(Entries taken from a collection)
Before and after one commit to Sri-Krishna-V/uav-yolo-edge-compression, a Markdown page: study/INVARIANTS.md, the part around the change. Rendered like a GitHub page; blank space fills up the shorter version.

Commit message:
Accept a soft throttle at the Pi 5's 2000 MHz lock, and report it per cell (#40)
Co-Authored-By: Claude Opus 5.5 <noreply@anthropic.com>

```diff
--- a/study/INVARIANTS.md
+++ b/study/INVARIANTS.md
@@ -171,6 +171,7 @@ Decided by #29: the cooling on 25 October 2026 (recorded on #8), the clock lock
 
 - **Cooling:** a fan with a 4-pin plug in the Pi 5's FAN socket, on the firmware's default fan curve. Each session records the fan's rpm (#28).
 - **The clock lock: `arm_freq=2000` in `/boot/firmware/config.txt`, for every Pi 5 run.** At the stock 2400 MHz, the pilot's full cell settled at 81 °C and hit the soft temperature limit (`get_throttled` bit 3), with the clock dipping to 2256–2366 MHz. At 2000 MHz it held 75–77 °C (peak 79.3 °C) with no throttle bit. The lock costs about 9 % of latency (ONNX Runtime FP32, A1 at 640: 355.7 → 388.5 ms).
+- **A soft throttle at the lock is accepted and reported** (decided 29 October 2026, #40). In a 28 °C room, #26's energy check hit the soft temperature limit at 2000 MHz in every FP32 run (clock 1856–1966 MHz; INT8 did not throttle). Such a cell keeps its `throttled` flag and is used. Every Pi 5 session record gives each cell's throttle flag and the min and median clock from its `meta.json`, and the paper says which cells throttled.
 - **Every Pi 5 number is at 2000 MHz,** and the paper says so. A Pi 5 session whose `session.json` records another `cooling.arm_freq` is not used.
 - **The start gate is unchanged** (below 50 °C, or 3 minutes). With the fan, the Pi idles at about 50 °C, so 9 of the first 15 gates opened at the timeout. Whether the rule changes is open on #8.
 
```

#### YOUR ASSIGNMENT
Count each line above where the word "records" appears, and answer with nothing except that count.

#### WRITTEN ANSWER
2